> **EXERCISE DESCRIPTION**
Where the string "when" occurs in a line of the entries below, copy that line.

> **EXCERPTED RECORDS**
++++++++++

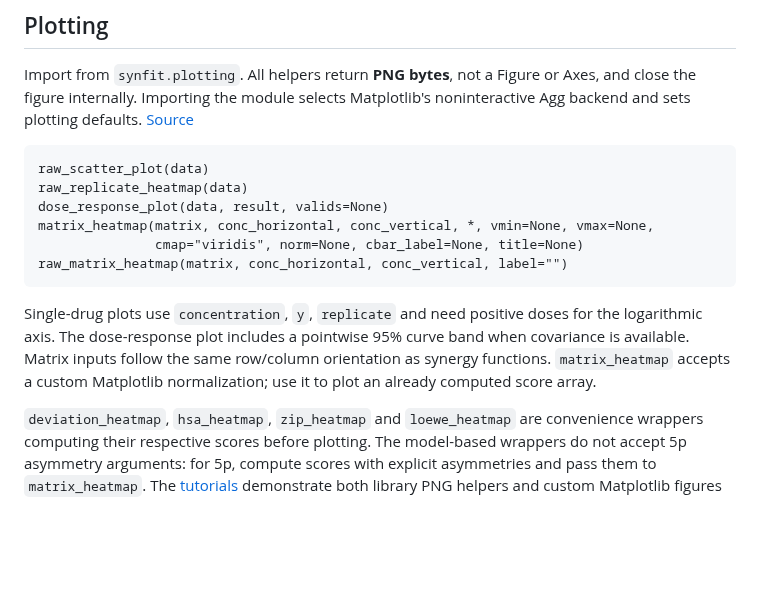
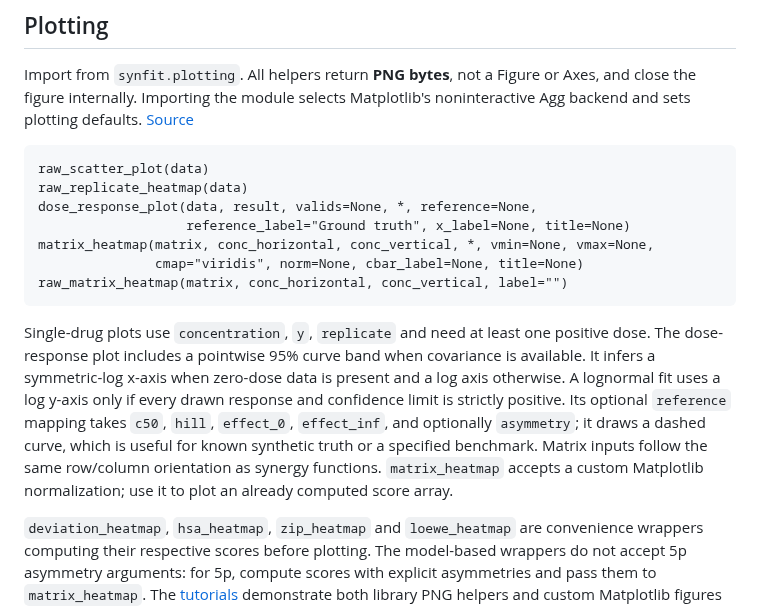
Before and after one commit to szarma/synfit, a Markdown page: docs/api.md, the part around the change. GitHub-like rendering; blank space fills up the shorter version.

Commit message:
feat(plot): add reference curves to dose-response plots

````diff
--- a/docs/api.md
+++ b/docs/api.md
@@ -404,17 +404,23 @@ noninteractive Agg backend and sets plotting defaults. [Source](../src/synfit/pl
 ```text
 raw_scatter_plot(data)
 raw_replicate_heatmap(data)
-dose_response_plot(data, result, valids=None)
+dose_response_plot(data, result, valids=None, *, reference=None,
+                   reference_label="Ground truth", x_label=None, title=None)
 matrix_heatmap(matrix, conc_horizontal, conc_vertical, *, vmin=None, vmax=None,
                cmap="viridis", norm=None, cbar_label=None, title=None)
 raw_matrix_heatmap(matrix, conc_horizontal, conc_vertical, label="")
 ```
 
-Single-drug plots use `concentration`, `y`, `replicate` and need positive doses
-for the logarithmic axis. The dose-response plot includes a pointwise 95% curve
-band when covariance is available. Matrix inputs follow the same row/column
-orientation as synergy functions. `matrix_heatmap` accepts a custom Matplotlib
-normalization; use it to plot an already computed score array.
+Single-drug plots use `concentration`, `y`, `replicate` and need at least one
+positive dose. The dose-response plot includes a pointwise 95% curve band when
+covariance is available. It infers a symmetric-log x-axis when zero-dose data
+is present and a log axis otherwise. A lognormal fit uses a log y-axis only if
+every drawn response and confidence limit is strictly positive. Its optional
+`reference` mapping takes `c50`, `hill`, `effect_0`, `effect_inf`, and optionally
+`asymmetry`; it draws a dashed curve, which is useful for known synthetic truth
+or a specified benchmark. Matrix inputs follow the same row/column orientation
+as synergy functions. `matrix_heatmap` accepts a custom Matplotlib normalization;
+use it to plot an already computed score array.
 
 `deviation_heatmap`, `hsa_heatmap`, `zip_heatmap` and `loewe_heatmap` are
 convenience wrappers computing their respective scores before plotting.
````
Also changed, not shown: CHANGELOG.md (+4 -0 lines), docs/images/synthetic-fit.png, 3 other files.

++++++++++

> **EXERCISE ANSWER**
-band when covariance is available. Matrix inputs follow the same row/column
+positive dose. The dose-response plot includes a pointwise 95% curve band when
+covariance is available. It infers a symmetric-log x-axis when zero-dose data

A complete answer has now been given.